__Your task__
Report every line of the entries that contains the word "data".

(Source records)
== Segment start ==

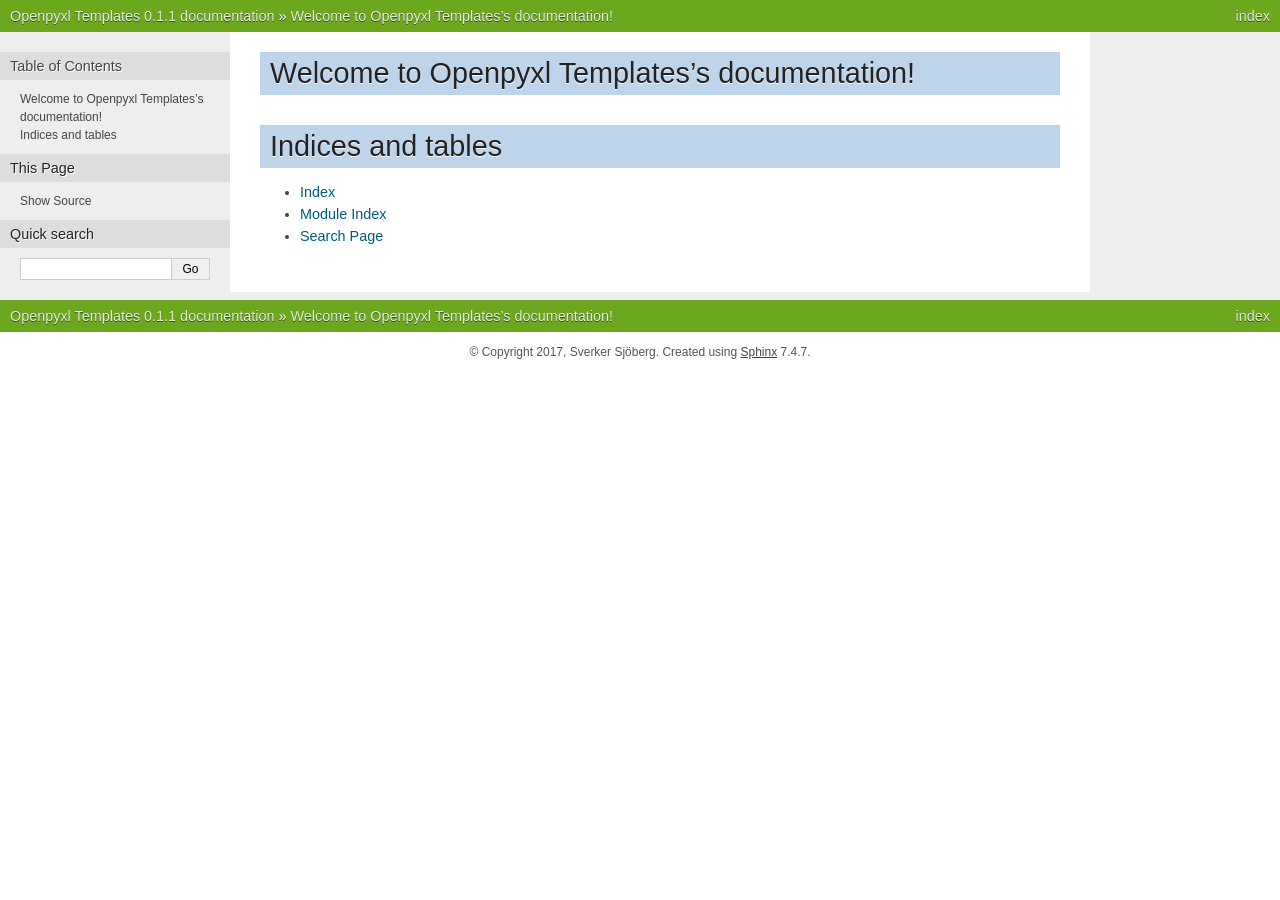
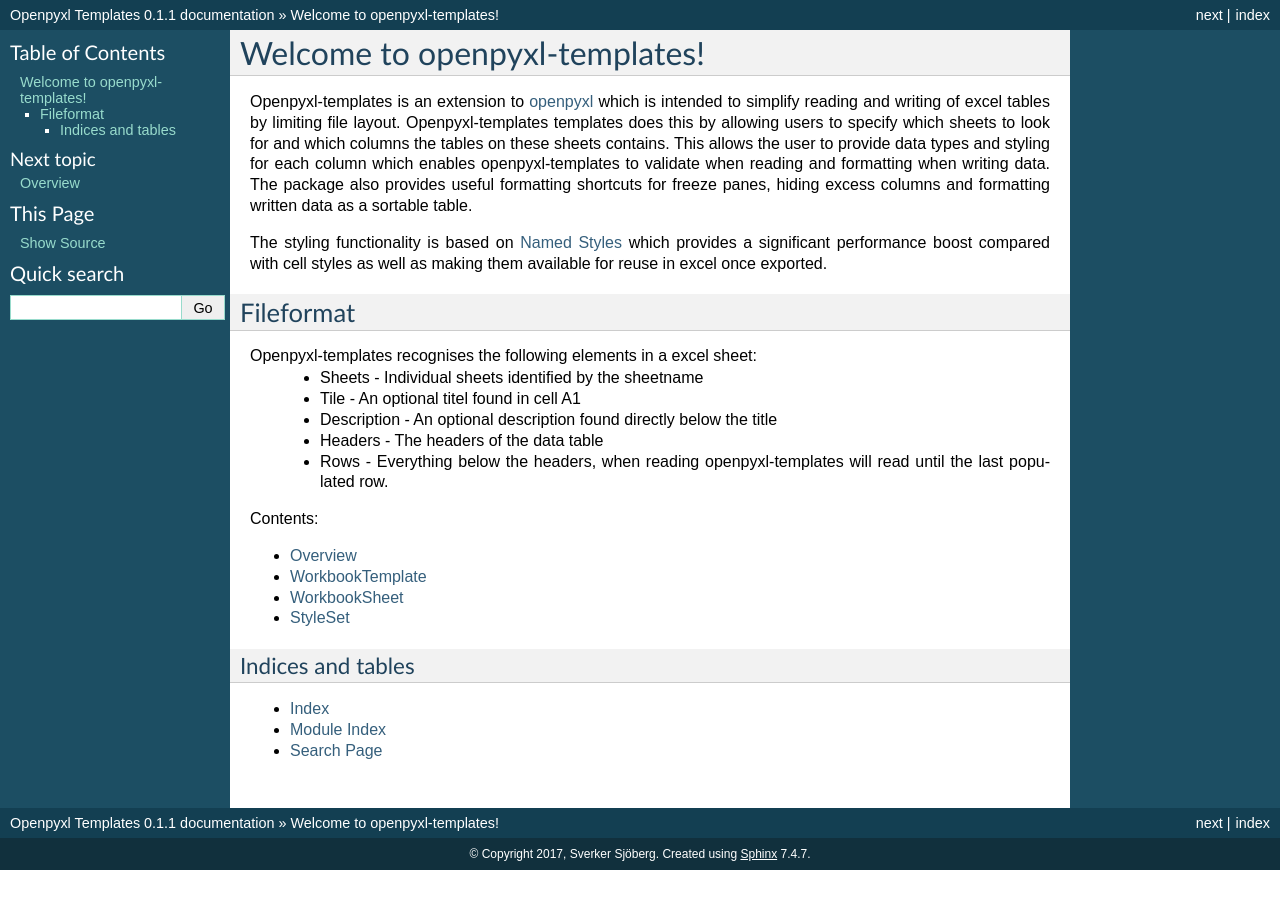
Before and after one commit to SverkerSbrg/openpyxl-templates, a Sphinx documentation site: the page built from docs/index.rst, in a window 1280 px wide. Built offline with Sphinx 7.4.7, drawn with Linux system fonts in a browser that asks for light colours.

```diff
--- a/README.rst
+++ b/README.rst
@@ -0,0 +1,18 @@
+==============================
+Welcome to openpyxl-templates!
+==============================
+
+Openpyxl-templates is an extension to `openpyxl <http://openpyxl.readthedocs.io/>`_ which is intended to simplify reading and writing of excel tables by limiting file layout. Openpyxl-templates templates does this by allowing users to specify which sheets to look for and which columns the tables on these sheets contains. This allows the user to provide data types and styling for each column which enables openpyxl-templates to validate when reading and formatting when writing data. The package also provides useful formatting shortcuts for freeze panes, hiding excess columns and formatting written data as a sortable table.
+
+The styling functionality is based on `Named Styles <http://openpyxl.readthedocs.io/en/default/styles.html#creating-a-named-style>`_ which provides a significant performance boost compared with cell styles as well as making them available for reuse in excel once exported.
+
+----------
+Fileformat
+----------
+
+Openpyxl-templates recognises the following elements in a excel sheet:
+ * Sheets - Individual sheets identified by the sheetname
+ * Tile - An optional titel found  in cell A1
+ * Description - An optional description found directly below the title
+ * Headers - The headers of the data table
+ * Rows - Everything below the headers, when reading openpyxl-templates will read until the last populated row.
--- a/docs/conf.py
+++ b/docs/conf.py
@@ -87,10 +87,12 @@ todo_include_todos = False
 # a list of builtin themes.
 #
 on_rtd = os.environ.get('READTHEDOCS', None) == 'True'
-if on_rtd:
-    html_theme = 'default'
-else:
-    html_theme = 'nature'
+# if on_rtd:
+#     html_theme = 'default'
+# else:
+#     html_theme = 'nature'
+
+html_theme = 'default'
 
 # Theme options are theme-specific and customize the look and feel of a theme
 # further.  For a list of options available for each theme, see the
--- a/docs/index.rst
+++ b/docs/index.rst
@@ -1,15 +1,18 @@
 .. Openpyxl Templates documentation master file, created by
    sphinx-quickstart on Fri Mar 10 16:51:38 2017.
-   You can adapt this file completely to your liking, but it should at least
-   contain the root `toctree` directive.
 
-Welcome to Openpyxl Templates's documentation!
-==============================================
+.. include:: ../README.rst
+
+
 
 .. toctree::
    :maxdepth: 2
    :caption: Contents:
 
+   overview
+   workbook_template
+   worksheet_template
+   style_set
 
 
 Indices and tables
--- /dev/null
+++ b/docs/overview.rst
@@ -0,0 +1,3 @@
+========
+Overview
+========
--- /dev/null
+++ b/docs/style_set.rst
@@ -0,0 +1,3 @@
+========
+StyleSet
+========
--- /dev/null
+++ b/docs/workbook_template.rst
@@ -0,0 +1,3 @@
+================
+WorkbookTemplate
+================
--- /dev/null
+++ b/docs/worksheet_template.rst
@@ -0,0 +1,3 @@
+=============
+WorkbookSheet
+=============
```
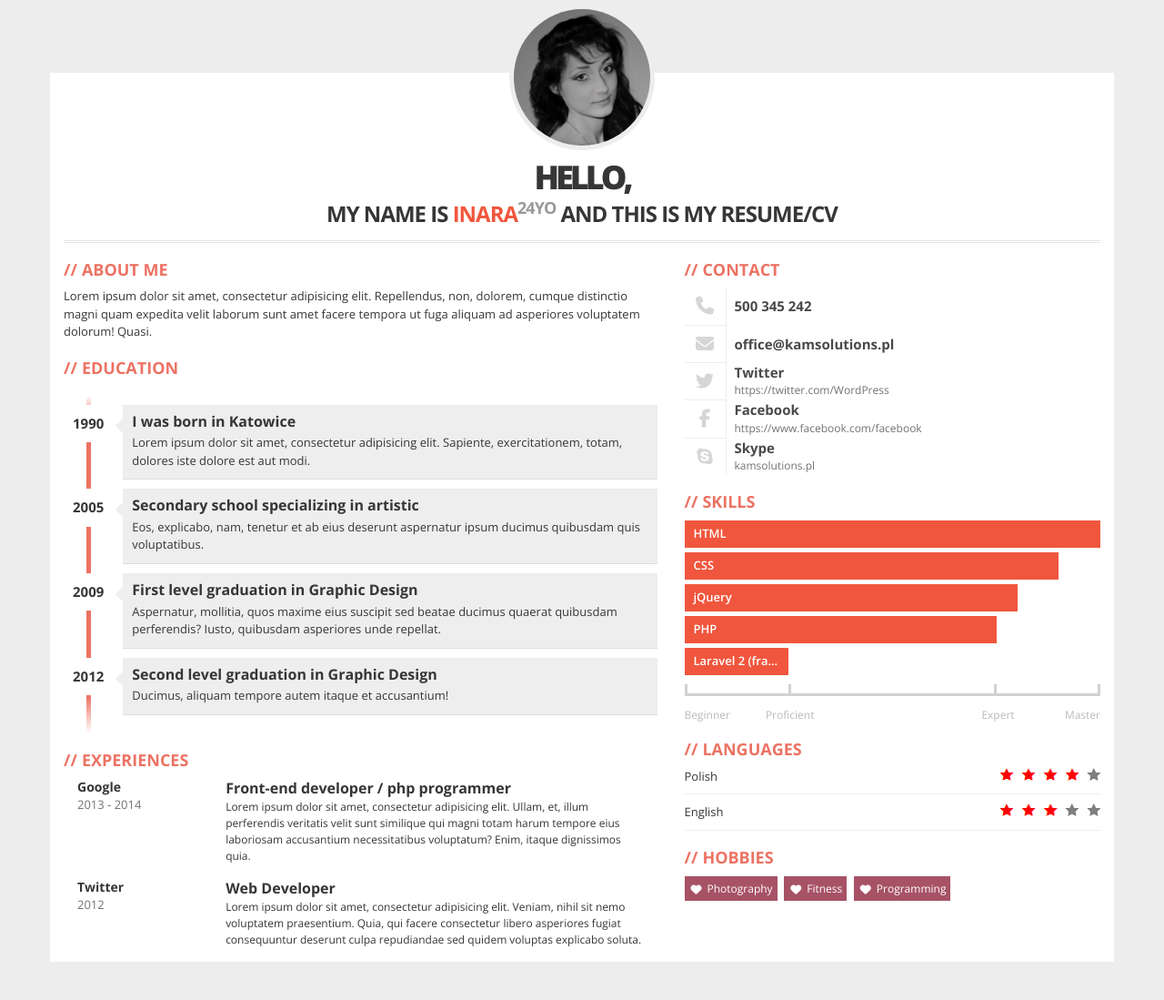
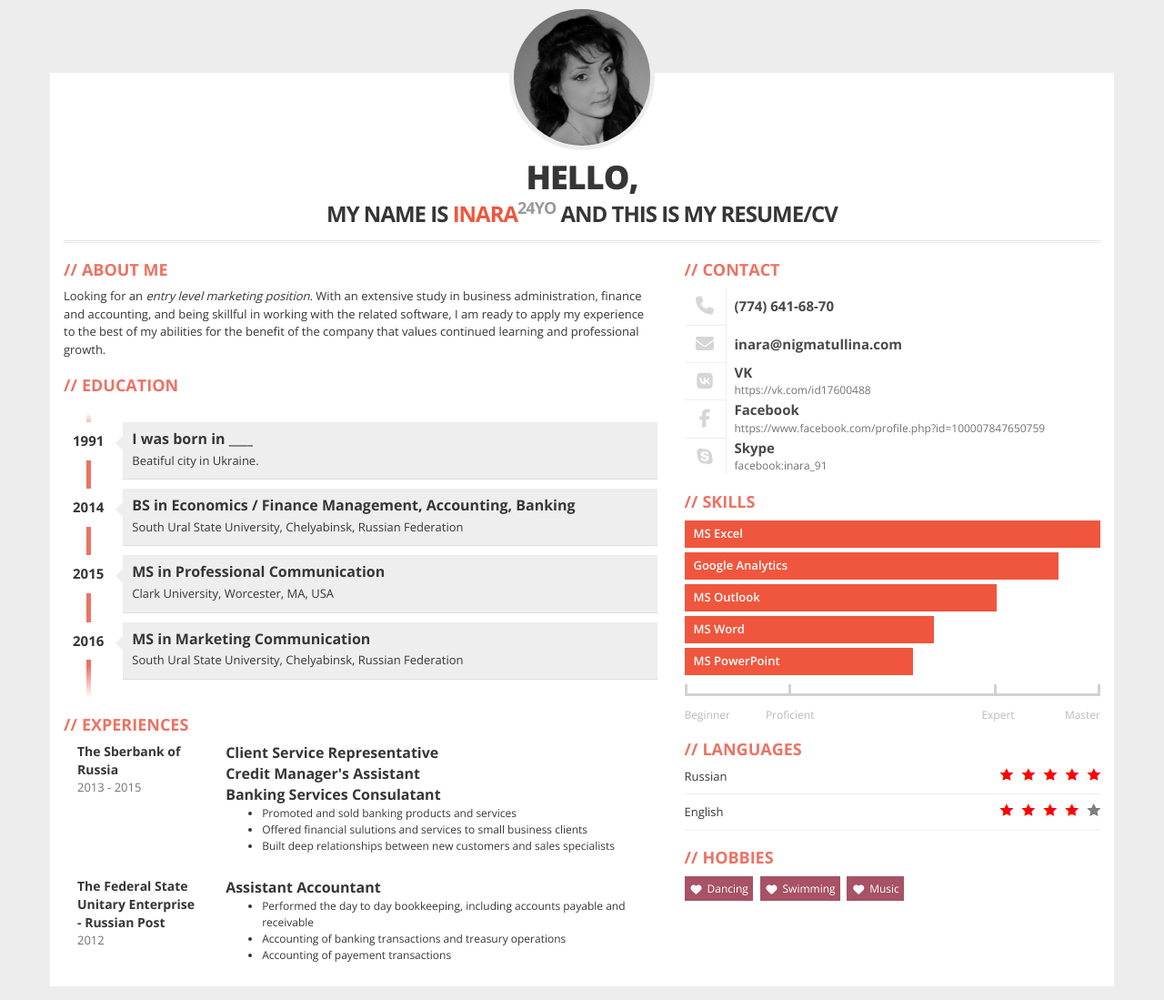
Before and after one commit to dbogatov/inara-cv, a website: page index.html in a window 1280 px wide. Shown: the whole page at 91% size. Before the commit the page ends 1072 px from the top, so only its background shows below. Drawn offline with nearby package versions, Linux system fonts and the light colour scheme.

Commit message:
Adit info.

```diff
--- a/css/main.css
+++ b/css/main.css
@@ -95,7 +95,7 @@ PHOTO (AVATAR)
 
 #text-header h1::first-line {
 	font-size: 1.5em;
-	letter-spacing: -4px;
+	/*letter-spacing: -4px;*/
 	font-weight: 800;
 	line-height: 1.5em;
 }
--- a/index.html
+++ b/index.html
@@ -29,7 +29,7 @@
 							<img src="/img/avatar.jpg" alt="avatar">
 						</div>
 						<div id="text-header">
-							<h1>Hello,<br> my name is <span>Inara</span><sup>24yo</sup> and this is my resume/cv</h1>
+							<h1>Hello,<br> my name is <span>Inara</span><sup id="age">24yo</sup> and this is my resume/cv</h1>
 						</div>
 					</div>
 				</div>
@@ -39,41 +39,42 @@
 					<!-- ABOUT ME -->
 					<div class="box">
 						<h2>About Me</h2>
-						<p>Lorem ipsum dolor sit amet, consectetur adipisicing elit. Repellendus, non, dolorem, cumque distinctio magni quam expedita
-							velit laborum sunt amet facere tempora ut fuga aliquam ad asperiores voluptatem dolorum! Quasi.</p>
+						<p>
+							Looking for an <em>entry level marketing position</em>. With an extensive study in business administration, finance
+							and accounting, and being skillful in working with the related software, I am ready to apply my experience to the
+							best of my abilities for the benefit of the company that values continued learning and professional growth.
+						</p>
 					</div>
 					<!-- EDUCATION -->
 					<div class="box">
 						<h2>Education</h2>
 						<ul id="education" class="clearfix">
 							<li>
-								<div class="year pull-left">1990</div>
+								<div class="year pull-left">1991</div>
 								<div class="description pull-right">
-									<h3>I was born in Katowice</h3>
-									<p>Lorem ipsum dolor sit amet, consectetur adipisicing elit. Sapiente, exercitationem, totam, dolores iste dolore est
-										aut modi.</p>
+									<h3>I was born in ____</h3>
+									<p>Beatiful city in Ukraine.</p>
 								</div>
 							</li>
 							<li>
-								<div class="year pull-left">2005</div>
+								<div class="year pull-left">2014</div>
 								<div class="description pull-right">
-									<h3>Secondary school specializing in artistic</h3>
-									<p>Eos, explicabo, nam, tenetur et ab eius deserunt aspernatur ipsum ducimus quibusdam quis voluptatibus.</p>
+									<h3>BS in Economics / Finance Management, Accounting, Banking</h3>
+									<p>South Ural State University, Chelyabinsk, Russian Federation</p>
 								</div>
 							</li>
 							<li>
-								<div class="year pull-left">2009</div>
+								<div class="year pull-left">2015</div>
 								<div class="description pull-right">
-									<h3>First level graduation in Graphic Design</h3>
-									<p>Aspernatur, mollitia, quos maxime eius suscipit sed beatae ducimus quaerat quibusdam perferendis? Iusto, quibusdam
-										asperiores unde repellat.</p>
+									<h3>MS in Professional Communication</h3>
+									<p>Clark University, Worcester, MA, USA</p>
 								</div>
 							</li>
 							<li>
-								<div class="year pull-left">2012</div>
+								<div class="year pull-left">2016</div>
 								<div class="description pull-right">
-									<h3>Second level graduation in Graphic Design</h3>
-									<p>Ducimus, aliquam tempore autem itaque et accusantium!</p>
+									<h3>MS in Marketing Communication</h3>
+									<p>South Ural State University, Chelyabinsk, Russian Federation</p>
 								</div>
 							</li>
 						</ul>
@@ -83,25 +84,35 @@
 						<h2>Experiences</h2>
 						<div class="job clearfix">
 							<div class="col-xs-3">
-								<div class="where">Google</div>
-								<div class="year">2013 - 2014</div>
+								<div class="where">The Sberbank of Russia</div>
+								<div class="year">2013 - 2015</div>
 							</div>
 							<div class="col-xs-9">
-								<div class="profession">Front-end developer / php programmer</div>
-								<div class="description">Lorem ipsum dolor sit amet, consectetur adipisicing elit. Ullam, et, illum perferendis veritatis velit sunt similique
-									qui magni totam harum tempore eius laboriosam accusantium necessitatibus voluptatum? Enim, itaque dignissimos quia.</div>
+								<div class="profession">Client Service Representative</div>
+								<div class="profession">Credit Manager's Assistant</div>
+								<div class="profession">Banking Services Consulatant</div>
+								<div class="description">
+									<ul>
+										<li>Promoted and sold banking products and services</li>
+										<li>Offered financial sulutions and services to small business clients</li>
+										<li>Built deep relationships between new customers and sales specialists</li>
+									</ul>
+								</div>
 							</div>
 						</div>
 						<div class="job clearfix">
 							<div class="col-xs-3">
-								<div class="where">Twitter</div>
+								<div class="where">The Federal State Unitary Enterprise - Russian Post</div>
 								<div class="year">2012</div>
 							</div>
 							<div class="col-xs-9">
-								<div class="profession">Web Developer</div>
-								<div class="description">Lorem ipsum dolor sit amet, consectetur adipisicing elit. Veniam, nihil sit nemo voluptatem praesentium. Quia, qui
-									facere consectetur libero asperiores fugiat consequuntur deserunt culpa repudiandae sed quidem voluptas explicabo
-									soluta.
+								<div class="profession">Assistant Accountant</div>
+								<div class="description">
+									<ul>
+										<li>Performed the day to day bookkeeping, including accounts payable and receivable</li>
+										<li>Accounting of banking transactions and treasury operations</li>
+										<li>Accounting of payement transactions</li>
+									</ul>
 								</div>
 							</div>
 						</div>
@@ -113,37 +124,37 @@
 						<h2>Contact</h2>
 						<div class="contact-item">
 							<div class="icon pull-left text-center"><span class="fa fa-phone fa-fw"></span></div>
-							<div class="title only pull-right">500 345 242</div>
+							<div class="title only pull-right">(774) 641-68-70</div>
 						</div>
 						<div class="contact-item">
 							<div class="icon pull-left text-center"><span class="fa fa-envelope fa-fw"></span></div>
-							<div class="title only pull-right">office@kamsolutions.pl</div>
+							<div class="title only pull-right">inara@nigmatullina.com</div>
 						</div>
 						<div class="contact-item">
-							<div class="icon pull-left text-center"><span class="fa fa-twitter fa-fw"></span></div>
-							<div class="title pull-right">Twitter</div>
-							<div class="description pull-right">https://twitter.com/WordPress</div>
+							<div class="icon pull-left text-center"><span class="fa fa-vk fa-fw"></span></div>
+							<div class="title pull-right">VK</div>
+							<div class="description pull-right">https://vk.com/id17600488</div>
 						</div>
 						<div class="contact-item">
 							<div class="icon pull-left text-center"><span class="fa fa-facebook fa-fw"></span></div>
 							<div class="title pull-right">Facebook</div>
-							<div class="description pull-right">https://www.facebook.com/facebook</div>
+							<div class="description pull-right">https://www.facebook.com/profile.php?id=100007847650759</div>
 						</div>
 						<div class="contact-item">
 							<div class="icon pull-left text-center"><span class="fa fa-skype fa-fw"></span></div>
 							<div class="title pull-right">Skype</div>
-							<div class="description pull-right">kamsolutions.pl</div>
+							<div class="description pull-right">facebook:inara_91</div>
 						</div>
 					</div>
 					<!-- SKILLS -->
 					<div class="box">
 						<h2>Skills</h2>
 						<div class="skills">
-							<div class="item-skills" data-percent="1.00">HTML</div>
-							<div class="item-skills" data-percent="0.90">CSS</div>
-							<div class="item-skills" data-percent="0.80">jQuery</div>
-							<div class="item-skills" data-percent="0.75">PHP</div>
-							<div class="item-skills" data-percent="0.25">Laravel 2 (framework)</div>
+							<div class="item-skills" data-percent="1.00">MS Excel</div>
+							<div class="item-skills" data-percent="0.90">Google Analytics</div>
+							<div class="item-skills" data-percent="0.75">MS Outlook</div>
+							<div class="item-skills" data-percent="0.60">MS Word</div>
+							<div class="item-skills" data-percent="0.55">MS PowerPoint</div>
 							<div class="skills-legend clearfix">
 								<div class="legend-left legend">Beginner</div>
 								<div class="legend-left legend"><span>Proficient</span></div>
@@ -156,14 +167,14 @@
 					<div class="box">
 						<h2>Languages</h2>
 						<div id="language-skills">
-							<div class="skill">Polish
+							<div class="skill">Russian
 								<div class="icons pull-right">
-									<div style="width: 80%;" class="icons-red"></div>
+									<div style="width: 100%;" class="icons-red"></div>
 								</div>
 							</div>
 							<div class="skill">English
 								<div class="icons pull-right">
-									<div style="width: 60%;" class="icons-red"></div>
+									<div style="width: 85%;" class="icons-red"></div>
 								</div>
 							</div>
 						</div>
@@ -171,9 +182,9 @@
 					<!-- HOBBIES -->
 					<div class="box">
 						<h2>Hobbies</h2>
-						<div class="hobby">Photography</div>
-						<div class="hobby">Fitness</div>
-						<div class="hobby">Programming</div>
+						<div class="hobby">Dancing</div>
+						<div class="hobby">Swimming</div>
+						<div class="hobby">Music</div>
 					</div>
 				</div>
 			</div>
--- a/js/scripts.js
+++ b/js/scripts.js
@@ -12,6 +12,7 @@ var callback = function () {
 			height: 14,
 		}, 2000);
 	});
+	$("#age").text(age(new Date(1991, 11, 25)) + "yo");
 };
 $(document).ready(callback);
 
@@ -22,3 +23,9 @@ window.onresize = function () {
 		callback();
 	}, 100);
 };
+
+var age = function (birthday) { // birthday is a date
+	var ageDifMs = Date.now() - birthday.getTime();
+	var ageDate = new Date(ageDifMs); // miliseconds from epoch
+	return Math.abs(ageDate.getUTCFullYear() - 1970);
+}
```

== Segment end ==

__Output for this task__
+Openpyxl-templates is an extension to `openpyxl <http://openpyxl.readthedocs.io/>`_ which is intended to simplify reading and writing of excel tables by limiting file layout. Openpyxl-templates templates does this by allowing users to specify which sheets to look for and which columns the tables on these sheets contains. This allows the user to provide data types and styling for each column which enables openpyxl-templates to validate when reading and formatting when writing data. The package also provides useful formatting shortcuts for freeze panes, hiding excess columns and formatting written data as a sortable table.
+ * Headers - The headers of the data table
-							<div class="item-skills" data-percent="1.00">HTML</div>
-							<div class="item-skills" data-percent="0.90">CSS</div>
-							<div class="item-skills" data-percent="0.80">jQuery</div>
-							<div class="item-skills" data-percent="0.75">PHP</div>
-							<div class="item-skills" data-percent="0.25">Laravel 2 (framework)</div>
+							<div class="item-skills" data-percent="1.00">MS Excel</div>
+							<div class="item-skills" data-percent="0.90">Google Analytics</div>
+							<div class="item-skills" data-percent="0.75">MS Outlook</div>
+							<div class="item-skills" data-percent="0.60">MS Word</div>
+							<div class="item-skills" data-percent="0.55">MS PowerPoint</div>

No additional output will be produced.